The maritime defence component of the Department of Defence’s (DoD) performance plan for the current year is – again – symptomatic of the malaise the SA National Defence Force (SANDF) finds itself it.
When important information such as sea hours is published as a footnote, and yet to be built platforms are listed as part of the output of the maritime defence programme, questions should follow. Whether that will happen remains to be seen as, at the time of publication, no date has been made public for Defence and Military Veterans Minister Nosiviwe Mapisa-Nqakula to deliver her budget speech in the National Assembly.
As with other SANDF services, the SA Navy also finds its budget curtailed.
According to the Performance Plan for 2018, an amount of R4 424 685 000 has been allocated to the maritime defence programme for the 2018 medium term expenditure framework. This is a shortfall of close to R3 billion of what the maritime service maintains it needs to do its job of defending and protecting South Africa and its maritime zones.
The Navy asked for R7 303 239 616 and was given R2 878 554 616 less, which will, according to the performance plan “impact on its ability to maintain its capabilities and to deploy naval capabilities to meet deployment requirements”.
A footnote to the performance indicator for number of hours at sea per year has been cut from 12 000 to 10 000 in the 2019/2020 financial year. The reduction reflects the number of sea hours in accordance with performance over the past three financial years and, according to the plan, is “influenced by the availability of maritime platforms”. It also points out the reduction in sea hours is mainly due to “limited availability” of patrol capabilities.

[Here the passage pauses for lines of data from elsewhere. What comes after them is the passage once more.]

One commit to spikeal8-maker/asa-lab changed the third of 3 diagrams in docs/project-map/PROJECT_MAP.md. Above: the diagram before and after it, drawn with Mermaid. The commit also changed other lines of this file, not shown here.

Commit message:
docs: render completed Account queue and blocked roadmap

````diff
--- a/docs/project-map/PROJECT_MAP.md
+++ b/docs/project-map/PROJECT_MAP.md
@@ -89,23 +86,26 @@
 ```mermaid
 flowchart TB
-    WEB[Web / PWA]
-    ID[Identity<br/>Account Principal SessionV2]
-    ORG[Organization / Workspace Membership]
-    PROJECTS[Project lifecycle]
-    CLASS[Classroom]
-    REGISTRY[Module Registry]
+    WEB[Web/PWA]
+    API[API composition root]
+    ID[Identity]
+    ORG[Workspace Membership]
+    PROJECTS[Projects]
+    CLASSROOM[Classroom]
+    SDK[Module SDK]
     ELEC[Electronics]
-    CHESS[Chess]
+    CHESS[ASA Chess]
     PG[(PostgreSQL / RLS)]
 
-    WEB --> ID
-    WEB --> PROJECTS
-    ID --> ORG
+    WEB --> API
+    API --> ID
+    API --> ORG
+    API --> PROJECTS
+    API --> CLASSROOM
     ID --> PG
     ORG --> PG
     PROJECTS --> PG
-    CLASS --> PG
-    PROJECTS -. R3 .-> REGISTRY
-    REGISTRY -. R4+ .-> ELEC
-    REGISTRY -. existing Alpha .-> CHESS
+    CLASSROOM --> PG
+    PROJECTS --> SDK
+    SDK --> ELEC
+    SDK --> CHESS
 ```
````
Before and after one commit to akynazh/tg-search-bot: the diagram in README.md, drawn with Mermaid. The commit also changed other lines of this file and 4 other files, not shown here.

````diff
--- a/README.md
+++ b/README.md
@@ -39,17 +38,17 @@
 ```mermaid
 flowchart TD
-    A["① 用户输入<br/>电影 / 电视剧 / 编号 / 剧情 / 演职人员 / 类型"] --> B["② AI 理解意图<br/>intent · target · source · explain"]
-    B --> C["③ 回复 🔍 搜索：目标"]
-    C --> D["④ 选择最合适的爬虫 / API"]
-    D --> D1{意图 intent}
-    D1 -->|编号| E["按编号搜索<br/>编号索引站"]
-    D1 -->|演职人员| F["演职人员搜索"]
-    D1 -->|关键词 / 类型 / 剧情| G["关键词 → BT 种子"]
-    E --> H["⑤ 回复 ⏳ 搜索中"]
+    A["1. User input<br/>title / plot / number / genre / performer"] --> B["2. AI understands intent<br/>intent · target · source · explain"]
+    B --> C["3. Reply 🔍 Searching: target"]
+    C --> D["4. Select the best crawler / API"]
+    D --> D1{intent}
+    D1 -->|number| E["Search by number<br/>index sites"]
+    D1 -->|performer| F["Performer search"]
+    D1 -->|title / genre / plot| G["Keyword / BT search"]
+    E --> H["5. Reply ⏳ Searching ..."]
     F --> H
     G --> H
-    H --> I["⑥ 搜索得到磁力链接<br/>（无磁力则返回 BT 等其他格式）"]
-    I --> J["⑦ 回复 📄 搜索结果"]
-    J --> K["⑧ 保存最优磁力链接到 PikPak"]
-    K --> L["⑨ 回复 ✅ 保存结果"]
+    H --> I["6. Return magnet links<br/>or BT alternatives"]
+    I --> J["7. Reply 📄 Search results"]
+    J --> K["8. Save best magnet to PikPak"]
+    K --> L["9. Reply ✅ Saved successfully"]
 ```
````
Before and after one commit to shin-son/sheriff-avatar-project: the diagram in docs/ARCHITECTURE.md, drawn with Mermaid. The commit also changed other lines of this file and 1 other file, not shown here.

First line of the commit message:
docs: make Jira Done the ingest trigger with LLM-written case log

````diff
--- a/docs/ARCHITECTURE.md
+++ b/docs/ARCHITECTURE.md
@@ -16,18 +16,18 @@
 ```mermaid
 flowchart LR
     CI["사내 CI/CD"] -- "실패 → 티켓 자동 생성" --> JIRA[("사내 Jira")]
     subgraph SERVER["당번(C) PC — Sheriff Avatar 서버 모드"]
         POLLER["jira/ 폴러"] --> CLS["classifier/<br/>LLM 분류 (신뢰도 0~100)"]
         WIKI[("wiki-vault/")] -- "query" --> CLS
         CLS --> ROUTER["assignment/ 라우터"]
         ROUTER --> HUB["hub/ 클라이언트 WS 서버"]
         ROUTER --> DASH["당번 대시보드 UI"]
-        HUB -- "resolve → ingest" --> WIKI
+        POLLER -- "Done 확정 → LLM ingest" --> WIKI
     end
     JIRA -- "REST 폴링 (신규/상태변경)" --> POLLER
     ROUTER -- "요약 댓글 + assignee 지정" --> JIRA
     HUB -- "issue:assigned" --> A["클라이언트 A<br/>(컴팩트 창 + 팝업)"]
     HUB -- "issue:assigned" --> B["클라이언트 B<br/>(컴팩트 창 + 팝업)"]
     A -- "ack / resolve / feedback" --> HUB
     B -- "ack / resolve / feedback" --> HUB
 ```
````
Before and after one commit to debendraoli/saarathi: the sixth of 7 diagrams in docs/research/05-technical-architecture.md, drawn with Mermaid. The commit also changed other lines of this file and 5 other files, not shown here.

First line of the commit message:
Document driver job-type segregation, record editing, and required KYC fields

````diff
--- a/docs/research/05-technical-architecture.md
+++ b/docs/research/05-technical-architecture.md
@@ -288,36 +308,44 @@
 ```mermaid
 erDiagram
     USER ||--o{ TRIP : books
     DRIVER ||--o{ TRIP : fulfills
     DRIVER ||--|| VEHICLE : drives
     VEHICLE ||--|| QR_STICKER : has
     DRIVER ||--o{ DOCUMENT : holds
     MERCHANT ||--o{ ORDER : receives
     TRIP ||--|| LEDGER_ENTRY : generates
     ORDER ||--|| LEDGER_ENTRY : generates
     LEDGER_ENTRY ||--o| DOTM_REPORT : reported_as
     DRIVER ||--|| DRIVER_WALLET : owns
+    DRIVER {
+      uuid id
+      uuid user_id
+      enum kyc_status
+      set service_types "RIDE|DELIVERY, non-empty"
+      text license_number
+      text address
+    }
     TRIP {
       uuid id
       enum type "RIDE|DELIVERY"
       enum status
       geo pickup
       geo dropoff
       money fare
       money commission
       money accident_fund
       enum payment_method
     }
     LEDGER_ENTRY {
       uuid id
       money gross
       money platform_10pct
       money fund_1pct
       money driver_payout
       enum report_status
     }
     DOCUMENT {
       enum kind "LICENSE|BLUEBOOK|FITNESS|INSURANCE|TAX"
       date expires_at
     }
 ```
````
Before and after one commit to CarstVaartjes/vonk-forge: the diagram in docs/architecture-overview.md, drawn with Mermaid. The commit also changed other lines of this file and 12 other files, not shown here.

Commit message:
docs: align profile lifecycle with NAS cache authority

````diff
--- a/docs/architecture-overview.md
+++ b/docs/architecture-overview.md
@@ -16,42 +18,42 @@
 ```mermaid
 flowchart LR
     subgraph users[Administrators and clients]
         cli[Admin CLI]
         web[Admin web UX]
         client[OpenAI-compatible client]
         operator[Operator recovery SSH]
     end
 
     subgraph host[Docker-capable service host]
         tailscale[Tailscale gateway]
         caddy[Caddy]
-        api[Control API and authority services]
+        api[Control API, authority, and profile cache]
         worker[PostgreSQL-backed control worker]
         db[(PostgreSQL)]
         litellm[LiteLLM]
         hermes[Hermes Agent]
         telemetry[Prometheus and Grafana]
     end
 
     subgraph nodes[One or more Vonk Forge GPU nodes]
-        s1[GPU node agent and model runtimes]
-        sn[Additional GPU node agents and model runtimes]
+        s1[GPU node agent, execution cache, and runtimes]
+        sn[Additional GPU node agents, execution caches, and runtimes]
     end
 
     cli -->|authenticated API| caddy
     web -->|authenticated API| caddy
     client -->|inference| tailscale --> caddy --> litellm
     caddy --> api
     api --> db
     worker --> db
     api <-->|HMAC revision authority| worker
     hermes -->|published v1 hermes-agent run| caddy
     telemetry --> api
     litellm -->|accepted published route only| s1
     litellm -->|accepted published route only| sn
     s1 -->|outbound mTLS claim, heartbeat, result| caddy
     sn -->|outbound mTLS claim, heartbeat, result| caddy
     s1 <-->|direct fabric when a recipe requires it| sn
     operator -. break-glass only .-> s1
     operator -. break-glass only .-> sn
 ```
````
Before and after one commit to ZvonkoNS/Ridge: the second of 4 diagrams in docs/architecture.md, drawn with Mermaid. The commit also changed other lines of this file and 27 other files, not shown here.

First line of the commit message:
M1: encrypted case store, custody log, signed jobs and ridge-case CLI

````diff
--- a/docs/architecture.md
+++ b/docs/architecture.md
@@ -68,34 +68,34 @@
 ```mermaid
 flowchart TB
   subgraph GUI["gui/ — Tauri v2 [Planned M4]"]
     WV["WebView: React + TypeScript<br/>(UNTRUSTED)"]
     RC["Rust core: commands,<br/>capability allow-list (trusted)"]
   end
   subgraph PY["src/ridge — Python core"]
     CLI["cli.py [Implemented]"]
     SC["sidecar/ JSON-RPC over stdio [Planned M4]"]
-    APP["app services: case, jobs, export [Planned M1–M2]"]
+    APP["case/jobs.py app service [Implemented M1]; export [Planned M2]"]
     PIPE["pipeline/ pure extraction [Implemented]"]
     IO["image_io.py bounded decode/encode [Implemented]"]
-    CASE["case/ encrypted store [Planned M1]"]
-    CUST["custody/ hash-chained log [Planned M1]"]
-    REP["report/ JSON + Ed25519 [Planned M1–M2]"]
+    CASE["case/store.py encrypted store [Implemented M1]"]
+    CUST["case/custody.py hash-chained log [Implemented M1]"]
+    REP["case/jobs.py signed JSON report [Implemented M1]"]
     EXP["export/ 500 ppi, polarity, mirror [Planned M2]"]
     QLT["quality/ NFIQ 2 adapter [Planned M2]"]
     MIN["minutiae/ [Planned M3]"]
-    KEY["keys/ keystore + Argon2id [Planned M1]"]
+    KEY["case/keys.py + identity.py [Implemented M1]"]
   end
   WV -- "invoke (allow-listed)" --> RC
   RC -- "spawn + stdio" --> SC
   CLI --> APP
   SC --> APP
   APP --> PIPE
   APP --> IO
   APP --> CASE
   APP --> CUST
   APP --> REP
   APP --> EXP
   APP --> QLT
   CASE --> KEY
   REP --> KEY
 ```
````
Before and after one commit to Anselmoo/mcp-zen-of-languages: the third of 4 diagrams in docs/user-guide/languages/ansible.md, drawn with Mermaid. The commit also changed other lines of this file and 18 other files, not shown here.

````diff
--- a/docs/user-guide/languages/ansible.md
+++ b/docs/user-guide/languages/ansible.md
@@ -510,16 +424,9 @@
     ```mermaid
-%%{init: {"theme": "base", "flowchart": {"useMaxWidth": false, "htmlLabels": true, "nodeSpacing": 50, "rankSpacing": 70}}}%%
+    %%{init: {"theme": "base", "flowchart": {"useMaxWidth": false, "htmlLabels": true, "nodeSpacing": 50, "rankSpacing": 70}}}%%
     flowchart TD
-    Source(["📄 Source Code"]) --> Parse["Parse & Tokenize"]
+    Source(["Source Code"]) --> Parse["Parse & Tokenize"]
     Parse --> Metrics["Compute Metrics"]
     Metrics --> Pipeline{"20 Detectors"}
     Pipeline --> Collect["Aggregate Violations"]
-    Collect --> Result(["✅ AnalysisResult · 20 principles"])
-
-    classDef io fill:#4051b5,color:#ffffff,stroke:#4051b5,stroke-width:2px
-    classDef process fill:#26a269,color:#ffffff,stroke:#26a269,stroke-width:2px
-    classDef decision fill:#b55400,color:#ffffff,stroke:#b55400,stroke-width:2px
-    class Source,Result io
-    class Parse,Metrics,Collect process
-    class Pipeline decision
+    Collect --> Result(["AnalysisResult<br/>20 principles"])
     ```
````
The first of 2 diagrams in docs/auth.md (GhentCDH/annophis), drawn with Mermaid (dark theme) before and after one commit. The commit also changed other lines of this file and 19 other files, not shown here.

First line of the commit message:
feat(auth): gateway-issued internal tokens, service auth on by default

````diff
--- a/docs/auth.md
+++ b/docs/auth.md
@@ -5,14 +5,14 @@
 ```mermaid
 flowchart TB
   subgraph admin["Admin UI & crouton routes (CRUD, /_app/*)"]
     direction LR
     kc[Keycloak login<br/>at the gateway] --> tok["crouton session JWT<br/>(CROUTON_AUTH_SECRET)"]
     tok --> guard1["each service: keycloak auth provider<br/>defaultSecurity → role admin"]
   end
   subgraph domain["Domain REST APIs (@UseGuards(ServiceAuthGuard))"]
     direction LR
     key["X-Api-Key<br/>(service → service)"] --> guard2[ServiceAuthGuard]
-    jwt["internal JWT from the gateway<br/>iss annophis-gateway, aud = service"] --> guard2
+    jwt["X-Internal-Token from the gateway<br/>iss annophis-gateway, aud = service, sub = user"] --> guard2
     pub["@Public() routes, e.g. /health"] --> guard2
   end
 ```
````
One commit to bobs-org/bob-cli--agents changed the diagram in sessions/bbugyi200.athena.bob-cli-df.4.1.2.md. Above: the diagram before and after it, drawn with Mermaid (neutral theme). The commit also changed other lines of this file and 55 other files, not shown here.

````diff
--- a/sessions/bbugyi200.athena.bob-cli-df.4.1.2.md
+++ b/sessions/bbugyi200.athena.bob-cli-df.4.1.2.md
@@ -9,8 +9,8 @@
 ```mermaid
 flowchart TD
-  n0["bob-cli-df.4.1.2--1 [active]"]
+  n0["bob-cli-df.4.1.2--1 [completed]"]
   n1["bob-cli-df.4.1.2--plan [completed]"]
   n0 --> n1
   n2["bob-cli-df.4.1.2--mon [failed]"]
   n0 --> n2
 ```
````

One of the five stated outputs of the maritime defence programme sees “a surface combat and patrol capability of three frigates, one combat support vessel, two offshore patrol vessels and three inshore patrol vessels in each annual operational cycle”.
However, the SA Navy does currently not have a dedicated inshore patrol vessel capability and will have to wait at least another three to four years in terms of Project Biro before the first of three inshore patrol vessels is handed to the fleet.
The output also notes a mine warfare capability of two vessels to ensure safe access to South Africa’s harbours and mine clearance is part of the maritime defence programme. A footnote tells readers “there is currently no mine warfare capability, awaiting the operationalisation of Project Motsu.”